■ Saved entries
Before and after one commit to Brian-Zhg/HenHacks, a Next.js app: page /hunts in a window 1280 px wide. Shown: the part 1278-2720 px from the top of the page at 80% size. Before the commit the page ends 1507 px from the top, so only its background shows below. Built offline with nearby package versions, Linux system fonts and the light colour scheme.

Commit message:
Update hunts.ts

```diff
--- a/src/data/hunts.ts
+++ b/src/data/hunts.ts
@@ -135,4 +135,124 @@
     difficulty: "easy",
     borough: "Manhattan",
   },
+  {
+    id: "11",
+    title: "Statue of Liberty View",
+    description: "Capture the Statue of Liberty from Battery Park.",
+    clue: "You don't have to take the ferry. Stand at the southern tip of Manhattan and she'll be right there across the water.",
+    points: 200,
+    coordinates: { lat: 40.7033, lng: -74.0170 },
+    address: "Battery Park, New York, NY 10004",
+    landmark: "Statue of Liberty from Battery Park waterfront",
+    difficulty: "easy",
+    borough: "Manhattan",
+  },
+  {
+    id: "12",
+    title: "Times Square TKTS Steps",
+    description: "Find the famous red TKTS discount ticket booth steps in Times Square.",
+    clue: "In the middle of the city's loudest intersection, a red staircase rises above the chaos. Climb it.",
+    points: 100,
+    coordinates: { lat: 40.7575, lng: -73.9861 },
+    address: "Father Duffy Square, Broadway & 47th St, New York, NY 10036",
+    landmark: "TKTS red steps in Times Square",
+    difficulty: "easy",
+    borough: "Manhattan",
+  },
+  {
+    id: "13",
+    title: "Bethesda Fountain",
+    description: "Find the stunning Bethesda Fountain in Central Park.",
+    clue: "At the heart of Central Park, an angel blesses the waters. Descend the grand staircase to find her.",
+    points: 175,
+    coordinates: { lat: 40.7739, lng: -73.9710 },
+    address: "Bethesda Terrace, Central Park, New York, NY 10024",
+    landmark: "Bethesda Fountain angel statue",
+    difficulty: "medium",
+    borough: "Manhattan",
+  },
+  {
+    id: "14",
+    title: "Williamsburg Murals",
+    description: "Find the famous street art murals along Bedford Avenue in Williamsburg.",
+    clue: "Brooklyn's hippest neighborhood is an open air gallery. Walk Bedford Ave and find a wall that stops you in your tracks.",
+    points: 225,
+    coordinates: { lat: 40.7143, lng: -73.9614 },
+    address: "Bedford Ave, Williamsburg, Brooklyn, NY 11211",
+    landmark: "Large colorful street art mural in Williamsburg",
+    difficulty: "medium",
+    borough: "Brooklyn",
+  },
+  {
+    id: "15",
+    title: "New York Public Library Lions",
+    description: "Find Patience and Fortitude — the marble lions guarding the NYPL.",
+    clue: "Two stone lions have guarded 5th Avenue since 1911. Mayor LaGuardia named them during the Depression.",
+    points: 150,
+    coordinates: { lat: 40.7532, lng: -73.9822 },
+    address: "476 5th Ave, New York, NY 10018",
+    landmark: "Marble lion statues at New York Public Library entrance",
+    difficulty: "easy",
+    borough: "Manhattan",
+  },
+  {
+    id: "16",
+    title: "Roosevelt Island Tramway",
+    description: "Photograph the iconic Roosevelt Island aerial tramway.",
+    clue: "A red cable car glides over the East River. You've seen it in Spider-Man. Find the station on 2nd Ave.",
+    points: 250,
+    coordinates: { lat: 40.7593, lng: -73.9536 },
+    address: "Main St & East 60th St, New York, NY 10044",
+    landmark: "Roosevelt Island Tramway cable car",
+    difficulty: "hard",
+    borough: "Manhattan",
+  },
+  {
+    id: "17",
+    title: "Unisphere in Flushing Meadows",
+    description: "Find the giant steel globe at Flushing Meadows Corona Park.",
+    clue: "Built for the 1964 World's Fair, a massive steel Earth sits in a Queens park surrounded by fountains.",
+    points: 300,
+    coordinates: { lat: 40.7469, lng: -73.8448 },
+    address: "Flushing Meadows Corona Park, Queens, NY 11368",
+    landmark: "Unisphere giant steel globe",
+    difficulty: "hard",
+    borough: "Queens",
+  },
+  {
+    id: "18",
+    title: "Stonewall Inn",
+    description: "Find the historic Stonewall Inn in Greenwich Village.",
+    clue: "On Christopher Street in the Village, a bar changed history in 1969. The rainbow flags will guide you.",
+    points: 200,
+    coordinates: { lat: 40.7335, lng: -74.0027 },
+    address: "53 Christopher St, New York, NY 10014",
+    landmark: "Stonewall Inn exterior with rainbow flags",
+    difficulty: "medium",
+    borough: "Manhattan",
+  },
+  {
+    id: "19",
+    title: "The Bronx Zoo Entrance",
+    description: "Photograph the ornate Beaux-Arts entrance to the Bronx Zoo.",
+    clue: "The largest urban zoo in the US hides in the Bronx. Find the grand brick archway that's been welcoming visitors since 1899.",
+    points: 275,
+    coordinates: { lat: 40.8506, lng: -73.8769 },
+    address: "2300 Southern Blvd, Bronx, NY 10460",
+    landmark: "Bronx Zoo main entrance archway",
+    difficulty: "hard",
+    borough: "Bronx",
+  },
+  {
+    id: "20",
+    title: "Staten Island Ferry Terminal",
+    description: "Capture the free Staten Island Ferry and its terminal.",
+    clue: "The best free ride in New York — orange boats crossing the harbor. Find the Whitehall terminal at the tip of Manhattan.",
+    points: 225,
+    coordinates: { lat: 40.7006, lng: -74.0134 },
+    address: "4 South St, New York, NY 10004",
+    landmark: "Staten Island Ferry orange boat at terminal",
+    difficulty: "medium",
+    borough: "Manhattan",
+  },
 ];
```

■ REQUIREMENT
The required response is a complete, exact copy of the records.

■ TASK OUTPUT
Before and after one commit to Brian-Zhg/HenHacks, a Next.js app: page /hunts in a window 1280 px wide. Shown: the part 1278-2720 px from the top of the page at 80% size. Before the commit the page ends 1507 px from the top, so only its background shows below. Built offline with nearby package versions, Linux system fonts and the light colour scheme.

Commit message:
Update hunts.ts

```diff
--- a/src/data/hunts.ts
+++ b/src/data/hunts.ts
@@ -135,4 +135,124 @@
     difficulty: "easy",
     borough: "Manhattan",
   },
+  {
+    id: "11",
+    title: "Statue of Liberty View",
+    description: "Capture the Statue of Liberty from Battery Park.",
+    clue: "You don't have to take the ferry. Stand at the southern tip of Manhattan and she'll be right there across the water.",
+    points: 200,
+    coordinates: { lat: 40.7033, lng: -74.0170 },
+    address: "Battery Park, New York, NY 10004",
+    landmark: "Statue of Liberty from Battery Park waterfront",
+    difficulty: "easy",
+    borough: "Manhattan",
+  },
+  {
+    id: "12",
+    title: "Times Square TKTS Steps",
+    description: "Find the famous red TKTS discount ticket booth steps in Times Square.",
+    clue: "In the middle of the city's loudest intersection, a red staircase rises above the chaos. Climb it.",
+    points: 100,
+    coordinates: { lat: 40.7575, lng: -73.9861 },
+    address: "Father Duffy Square, Broadway & 47th St, New York, NY 10036",
+    landmark: "TKTS red steps in Times Square",
+    difficulty: "easy",
+    borough: "Manhattan",
+  },
+  {
+    id: "13",
+    title: "Bethesda Fountain",
+    description: "Find the stunning Bethesda Fountain in Central Park.",
+    clue: "At the heart of Central Park, an angel blesses the waters. Descend the grand staircase to find her.",
+    points: 175,
+    coordinates: { lat: 40.7739, lng: -73.9710 },
+    address: "Bethesda Terrace, Central Park, New York, NY 10024",
+    landmark: "Bethesda Fountain angel statue",
+    difficulty: "medium",
+    borough: "Manhattan",
+  },
+  {
+    id: "14",
+    title: "Williamsburg Murals",
+    description: "Find the famous street art murals along Bedford Avenue in Williamsburg.",
+    clue: "Brooklyn's hippest neighborhood is an open air gallery. Walk Bedford Ave and find a wall that stops you in your tracks.",
+    points: 225,
+    coordinates: { lat: 40.7143, lng: -73.9614 },
+    address: "Bedford Ave, Williamsburg, Brooklyn, NY 11211",
+    landmark: "Large colorful street art mural in Williamsburg",
+    difficulty: "medium",
+    borough: "Brooklyn",
+  },
+  {
+    id: "15",
+    title: "New York Public Library Lions",
+    description: "Find Patience and Fortitude — the marble lions guarding the NYPL.",
+    clue: "Two stone lions have guarded 5th Avenue since 1911. Mayor LaGuardia named them during the Depression.",
+    points: 150,
+    coordinates: { lat: 40.7532, lng: -73.9822 },
+    address: "476 5th Ave, New York, NY 10018",
+    landmark: "Marble lion statues at New York Public Library entrance",
+    difficulty: "easy",
+    borough: "Manhattan",
+  },
+  {
+    id: "16",
+    title: "Roosevelt Island Tramway",
+    description: "Photograph the iconic Roosevelt Island aerial tramway.",
+    clue: "A red cable car glides over the East River. You've seen it in Spider-Man. Find the station on 2nd Ave.",
+    points: 250,
+    coordinates: { lat: 40.7593, lng: -73.9536 },
+    address: "Main St & East 60th St, New York, NY 10044",
+    landmark: "Roosevelt Island Tramway cable car",
+    difficulty: "hard",
+    borough: "Manhattan",
+  },
+  {
+    id: "17",
+    title: "Unisphere in Flushing Meadows",
+    description: "Find the giant steel globe at Flushing Meadows Corona Park.",
+    clue: "Built for the 1964 World's Fair, a massive steel Earth sits in a Queens park surrounded by fountains.",
+    points: 300,
+    coordinates: { lat: 40.7469, lng: -73.8448 },
+    address: "Flushing Meadows Corona Park, Queens, NY 11368",
+    landmark: "Unisphere giant steel globe",
+    difficulty: "hard",
+    borough: "Queens",
+  },
+  {
+    id: "18",
+    title: "Stonewall Inn",
+    description: "Find the historic Stonewall Inn in Greenwich Village.",
+    clue: "On Christopher Street in the Village, a bar changed history in 1969. The rainbow flags will guide you.",
+    points: 200,
+    coordinates: { lat: 40.7335, lng: -74.0027 },
+    address: "53 Christopher St, New York, NY 10014",
+    landmark: "Stonewall Inn exterior with rainbow flags",
+    difficulty: "medium",
+    borough: "Manhattan",
+  },
+  {
+    id: "19",
+    title: "The Bronx Zoo Entrance",
+    description: "Photograph the ornate Beaux-Arts entrance to the Bronx Zoo.",
+    clue: "The largest urban zoo in the US hides in the Bronx. Find the grand brick archway that's been welcoming visitors since 1899.",
+    points: 275,
+    coordinates: { lat: 40.8506, lng: -73.8769 },
+    address: "2300 Southern Blvd, Bronx, NY 10460",
+    landmark: "Bronx Zoo main entrance archway",
+    difficulty: "hard",
+    borough: "Bronx",
+  },
+  {
+    id: "20",
+    title: "Staten Island Ferry Terminal",
+    description: "Capture the free Staten Island Ferry and its terminal.",
+    clue: "The best free ride in New York — orange boats crossing the harbor. Find the Whitehall terminal at the tip of Manhattan.",
+    points: 225,
+    coordinates: { lat: 40.7006, lng: -74.0134 },
+    address: "4 South St, New York, NY 10004",
+    landmark: "Staten Island Ferry orange boat at terminal",
+    difficulty: "medium",
+    borough: "Manhattan",
+  },
 ];
```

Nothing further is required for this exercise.